## What you need to do
Your answer must be one number: the count of lines below that hold the word "button".
━━━━━ Data supplied
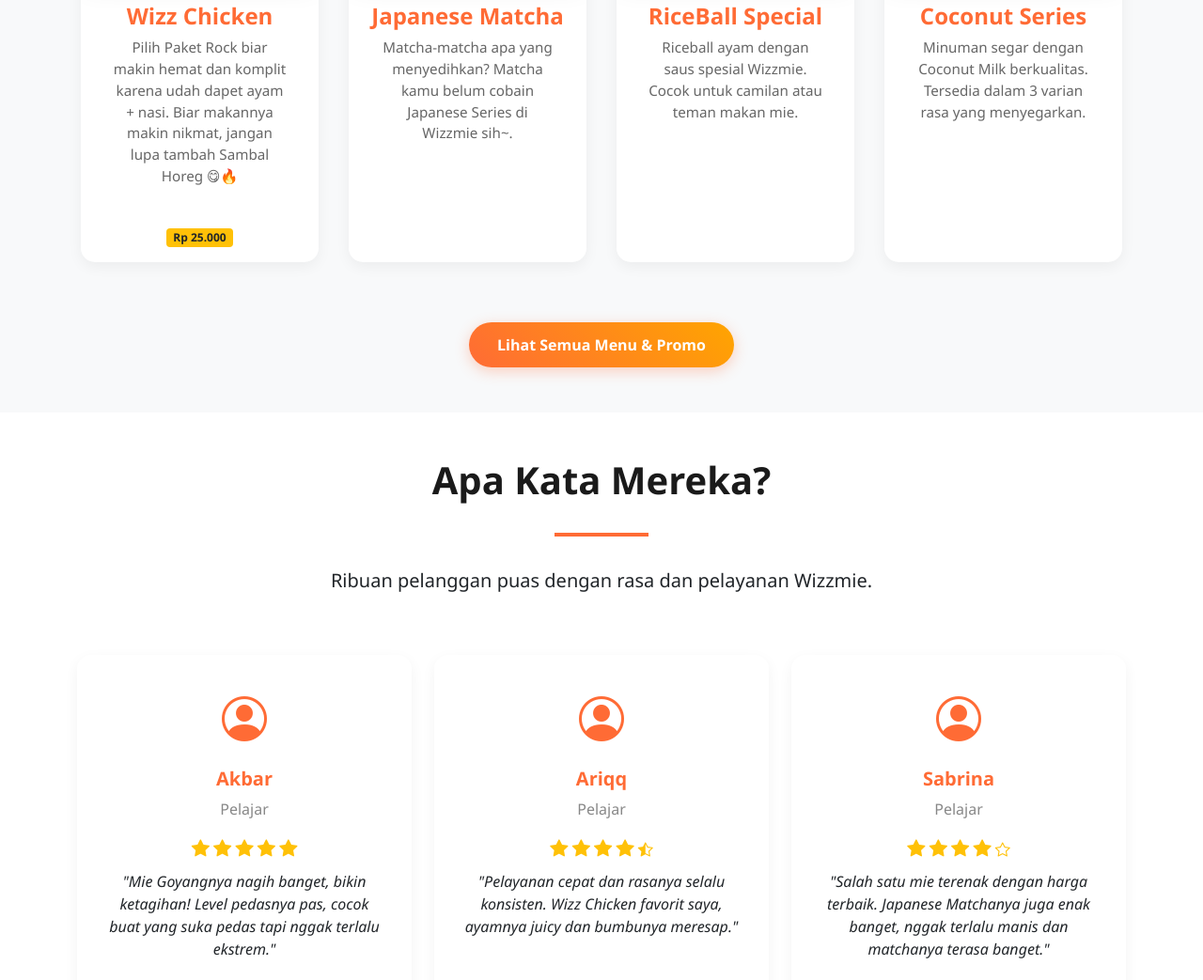
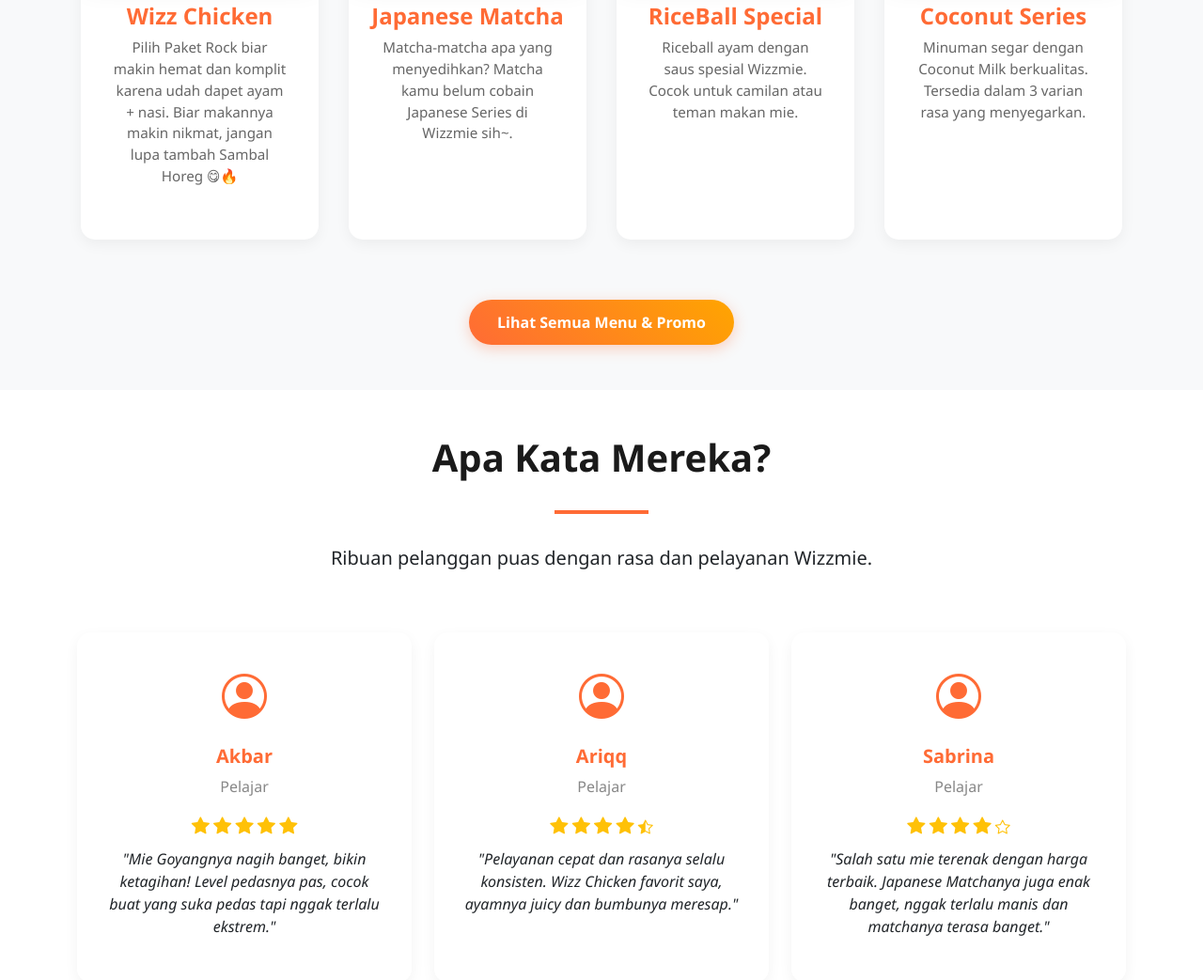
Before and after one commit to riandhikarizkiardy/Wizzmie, a plain HTML site: page index.html in a window 1280 px wide. Shown: the part 2231-3274 px from the top of the page at 94% size. Drawn offline with Linux system fonts and the light colour scheme.

Commit message:
Update index.html

```diff
--- a/index.html
+++ b/index.html
@@ -523,7 +523,6 @@
                     <div class="text-center p-3">
                         <h4>Wizz Chicken</h4>
                         <p>Pilih Paket Rock biar makin hemat dan komplit karena udah dapet ayam + nasi. Biar makannya makin nikmat, jangan lupa tambah Sambal Horeg 😋🔥</p>
-                        <span class="badge bg-warning text-dark">Rp 25.000</span>
                     </div>
                 </div>
             </div>
```
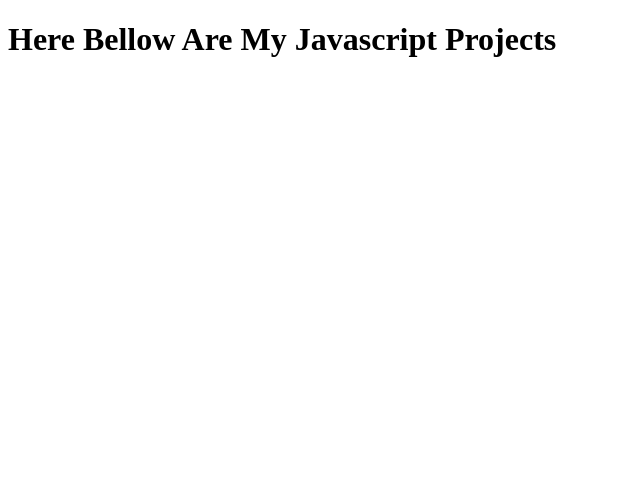
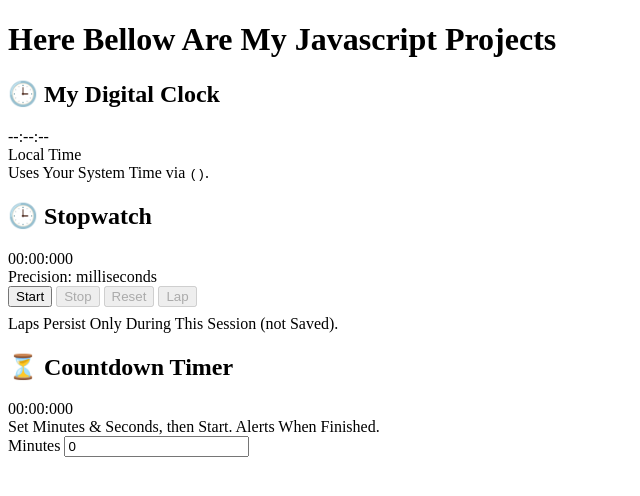
Before and after one commit to Bee345/My-JavaScriptLearn, a website: page digital-clock-stopwatch/MyPract.html in a window 1280 px wide. Shown: the whole page, without its empty margins (0-640 px from the left). Drawn offline with Linux system fonts and the light colour scheme.

Commit message:
Did some Code In the HTM file inside digital-clock-stopwatch

```diff
--- a/digital-clock-stopwatch/MyPract.html
+++ b/digital-clock-stopwatch/MyPract.html
@@ -10,5 +10,50 @@
 </head>
 <body>
     <h1>Here Bellow Are My Javascript Projects</h1>
+    <div class="app">
+        <div class="card" id="clockCard">
+            <h2 id="caption">🕒 My Digital Clock</h2>
+        <div class="class-display" id="clockDisplay">--:--:--</div>
+        <div class="sub" id="clockSub">Local Time</div>
+        <div class="muted-footer-note">Uses Your System Time via <code>()</code>.</div>
+        </div>
+
+
+    <!-- DE STOPWATCH -->
+     <div class="card" id="stopwatchCard">
+        <h2>🕒 Stopwatch</h2>
+        <div class="stopwatch-display" id="stopwatchDisplay">00:00:000</div>
+        <div class="sub">Precision: milliseconds</div>
+
+        <div class="controls" style="margin-bottom: 8px;">
+            <button id="swStartBtn" class="primary">Start</button>
+            <button id="swStopBtn" class="ghost small" disabled>Stop</button>
+            <button id="swResetBtn" class="ghost small" disabled>Reset</button>
+            <button id="swLapBtn" class="ghost small" disabled>Lap</button>
+        </div>
+
+        <div class="laps" id="lapsContainer" aria-live="polite">
+            <!-- Laps Been Injected Here -->
+        </div>
+
+        <div class="footer-note">Laps Persist Only During This Session (not Saved).</div>
+     </div>
+
+<!-- COUNTDOWN -->
+ <div class="card" id="countdownDisplay" style="grid-column: span 2;">
+    <h2>⏳ Countdown Timer</h2>
+    <div class="countdown-display" id="countdownDisplay">00:00:000</div>
+    <div class="sub">Set Minutes & Seconds, then Start. Alerts When Finished.</div>
+
+    <div style="display: flex; gap: 8px; margin-bottom: 8px;">
+        <div style="flex: 1;">
+       <label for="cdMinutes">Minutes</label>
+       <input type="number" id="cdMinutes" min="0" value="0"/>
+        </div>
+        <!--I Stopped After The Minutes -->
+    </div>
+ </div>
+
+    </div>
 </body>
 </html>
```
━━━━━━━━━━
## Answer to this task
4